They let me peek in the back of a truck, at the trays of lichen already grown and glowing in a rainbow of clashing colours. These are for the streetlights, they point out the fittings, we’ll be able to custom grow shop signs and the like, but they’ll have to wait till we have all the buildings painted.
Wow, I say. Wow. Can I help?
They’re short of people willing to work night shift, and within a week I’m learning how to abseil, and I’m knocking on the windows of my old office at three in the morning before washing the windows with sugar water.
My old co-workers think I’m mad, climbing over skyscrapers in the middle of the night. What, they ask, are you doing? Really?
Saving the world.
It’s a never-ending job. Some lichen grows better on one type of surface than others, the body corporate of any office tower always has issues (usually regarding the colour) and the lichen itself is small and alive and not always co-operative. It does what it does, and grows and spores and grows and spores, and outbreaks of invading colour appear everywhere. It needs to be coaxed, fed and herded to the rims of windows to keep it from blocking the sun. It’s like horse whispering, we tell each other, feet to the glass and a fifteen storey drop below, only lichen muttering.
We are the lichen mutterers, saving the world, one light globe at a time.
You can tell us where ever we go. We drop glittering clouds of dust with our every move. The path I tread from the elevator to my door glows intensely even under the corridor lights. My bed is almost too bright to sleep in, and a new mattress every four months becomes a perk of the job. We all have to have our sheets washed at an industrial drycleaners. It’s hard to bring people home for nookie when your bed looks nuclear.
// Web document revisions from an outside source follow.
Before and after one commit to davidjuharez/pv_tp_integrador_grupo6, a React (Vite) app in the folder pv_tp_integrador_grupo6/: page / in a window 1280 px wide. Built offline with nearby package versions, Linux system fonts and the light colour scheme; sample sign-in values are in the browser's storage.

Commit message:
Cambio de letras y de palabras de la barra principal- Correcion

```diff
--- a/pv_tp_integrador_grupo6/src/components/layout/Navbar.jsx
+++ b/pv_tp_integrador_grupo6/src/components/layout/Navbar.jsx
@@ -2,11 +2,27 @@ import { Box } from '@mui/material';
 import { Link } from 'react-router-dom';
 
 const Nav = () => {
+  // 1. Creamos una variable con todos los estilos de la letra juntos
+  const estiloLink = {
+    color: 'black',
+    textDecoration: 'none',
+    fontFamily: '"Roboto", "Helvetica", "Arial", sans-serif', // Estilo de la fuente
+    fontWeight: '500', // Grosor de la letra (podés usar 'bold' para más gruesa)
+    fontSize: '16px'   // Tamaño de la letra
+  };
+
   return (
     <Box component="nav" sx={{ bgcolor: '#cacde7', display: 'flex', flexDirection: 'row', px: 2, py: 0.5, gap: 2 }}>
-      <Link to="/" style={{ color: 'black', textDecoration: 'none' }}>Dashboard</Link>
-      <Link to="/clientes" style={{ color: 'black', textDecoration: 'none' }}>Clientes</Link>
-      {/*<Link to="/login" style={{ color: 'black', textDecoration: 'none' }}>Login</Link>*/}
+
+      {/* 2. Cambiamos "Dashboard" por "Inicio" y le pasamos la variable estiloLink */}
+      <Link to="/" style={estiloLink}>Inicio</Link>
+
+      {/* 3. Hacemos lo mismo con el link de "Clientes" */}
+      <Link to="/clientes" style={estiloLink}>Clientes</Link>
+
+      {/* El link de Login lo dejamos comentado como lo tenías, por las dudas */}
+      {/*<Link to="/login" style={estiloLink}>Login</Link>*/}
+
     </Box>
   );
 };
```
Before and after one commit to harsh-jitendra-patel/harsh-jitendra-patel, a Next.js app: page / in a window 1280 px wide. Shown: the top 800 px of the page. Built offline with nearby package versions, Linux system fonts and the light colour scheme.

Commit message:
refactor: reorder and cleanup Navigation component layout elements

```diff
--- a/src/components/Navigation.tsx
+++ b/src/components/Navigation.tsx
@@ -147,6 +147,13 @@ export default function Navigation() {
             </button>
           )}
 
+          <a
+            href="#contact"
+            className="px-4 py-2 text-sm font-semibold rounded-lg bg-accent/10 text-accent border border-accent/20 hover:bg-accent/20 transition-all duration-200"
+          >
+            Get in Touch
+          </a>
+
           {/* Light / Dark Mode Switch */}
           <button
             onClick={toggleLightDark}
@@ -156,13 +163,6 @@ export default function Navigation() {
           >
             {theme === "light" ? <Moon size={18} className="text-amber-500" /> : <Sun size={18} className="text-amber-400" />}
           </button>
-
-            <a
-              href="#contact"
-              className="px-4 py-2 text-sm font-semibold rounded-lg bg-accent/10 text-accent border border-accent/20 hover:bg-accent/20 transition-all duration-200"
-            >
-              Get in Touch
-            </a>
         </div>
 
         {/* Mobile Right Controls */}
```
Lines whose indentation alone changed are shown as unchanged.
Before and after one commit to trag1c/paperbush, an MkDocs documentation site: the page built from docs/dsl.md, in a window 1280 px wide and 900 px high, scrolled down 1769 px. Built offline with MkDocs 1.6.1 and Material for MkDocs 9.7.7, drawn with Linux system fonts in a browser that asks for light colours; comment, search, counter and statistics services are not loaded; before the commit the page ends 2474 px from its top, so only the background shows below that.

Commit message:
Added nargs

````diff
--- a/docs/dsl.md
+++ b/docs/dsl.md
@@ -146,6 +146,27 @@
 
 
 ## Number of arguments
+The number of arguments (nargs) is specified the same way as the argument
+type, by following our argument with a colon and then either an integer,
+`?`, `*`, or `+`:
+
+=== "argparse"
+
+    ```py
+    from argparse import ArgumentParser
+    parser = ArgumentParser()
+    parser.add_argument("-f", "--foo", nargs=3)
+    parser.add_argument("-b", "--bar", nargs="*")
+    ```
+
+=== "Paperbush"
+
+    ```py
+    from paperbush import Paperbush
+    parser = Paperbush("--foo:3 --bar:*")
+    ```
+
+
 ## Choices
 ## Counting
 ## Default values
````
At sunset, I sit on the edge of a building roof, and watch the lights go out, block by city block, and listen to the unfolding of an empty space in the city soundscape as Melbourne’s power drops away, and as the sky darkens I watch the lichen wake up and my city glows a thousand different colours, and I’m in love.
It will be a problem, we tell each other, hosing down the State Library with sugar water, should anyone want to bomb Melbourne. Not that turning the lights off would work as it did in the second world war, what with GPS and all. Melbourne stands out like Emerald City, brighter than before. Amateur astronomers hate us.
The long term side effects of prolonged lichen exposure manifest in us, the lichen mutterers, first. Too many inhaled spores in our lungs, despite all the protective gear we wear. It gets hard to speak, so I don’t. It gets hard to breathe, and when my lungs are biopsied, they can’t see anything because the glow blinds the camera.
What were you trying to do? Mum sits by my hospital bed. She’s upset at me.
Save the world.
She shakes her head.
I got the black lung, pops, I joke, and cough, and when I cough the air sparkles like magic.